▶ **Exercise details**: For every line in the data below that contains "classList", copy the line.

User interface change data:
= Beginning of Section =
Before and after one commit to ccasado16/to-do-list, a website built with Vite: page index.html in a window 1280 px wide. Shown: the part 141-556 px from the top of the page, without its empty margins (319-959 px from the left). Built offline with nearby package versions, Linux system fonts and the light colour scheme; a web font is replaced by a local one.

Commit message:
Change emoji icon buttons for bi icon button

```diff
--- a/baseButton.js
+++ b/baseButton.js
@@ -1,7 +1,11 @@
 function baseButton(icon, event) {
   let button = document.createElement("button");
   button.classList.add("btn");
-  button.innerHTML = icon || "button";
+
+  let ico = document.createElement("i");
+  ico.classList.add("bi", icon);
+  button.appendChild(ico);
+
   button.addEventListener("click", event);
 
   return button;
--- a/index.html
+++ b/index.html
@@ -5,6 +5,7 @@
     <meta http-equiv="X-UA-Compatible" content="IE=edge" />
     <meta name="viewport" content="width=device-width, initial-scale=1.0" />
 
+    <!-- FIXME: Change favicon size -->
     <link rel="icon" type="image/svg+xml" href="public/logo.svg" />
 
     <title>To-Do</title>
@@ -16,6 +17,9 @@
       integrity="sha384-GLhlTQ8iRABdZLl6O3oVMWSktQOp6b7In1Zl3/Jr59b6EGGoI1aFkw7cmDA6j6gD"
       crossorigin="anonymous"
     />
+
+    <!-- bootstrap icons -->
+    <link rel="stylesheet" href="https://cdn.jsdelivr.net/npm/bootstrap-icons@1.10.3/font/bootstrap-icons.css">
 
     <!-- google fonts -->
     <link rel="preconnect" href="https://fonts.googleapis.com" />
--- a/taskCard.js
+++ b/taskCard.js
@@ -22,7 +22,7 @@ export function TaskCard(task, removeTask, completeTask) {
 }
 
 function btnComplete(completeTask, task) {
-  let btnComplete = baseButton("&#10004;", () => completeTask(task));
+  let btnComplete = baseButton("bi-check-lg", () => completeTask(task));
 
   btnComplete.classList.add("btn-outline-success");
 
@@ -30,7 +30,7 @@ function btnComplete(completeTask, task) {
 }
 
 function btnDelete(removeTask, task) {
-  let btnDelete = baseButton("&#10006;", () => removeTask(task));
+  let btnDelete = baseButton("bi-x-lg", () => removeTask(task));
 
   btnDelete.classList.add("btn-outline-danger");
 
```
= End of Section =
▶ **Response for this exercise**:
   button.classList.add("btn");
+  ico.classList.add("bi", icon);
   btnComplete.classList.add("btn-outline-success");
   btnDelete.classList.add("btn-outline-danger");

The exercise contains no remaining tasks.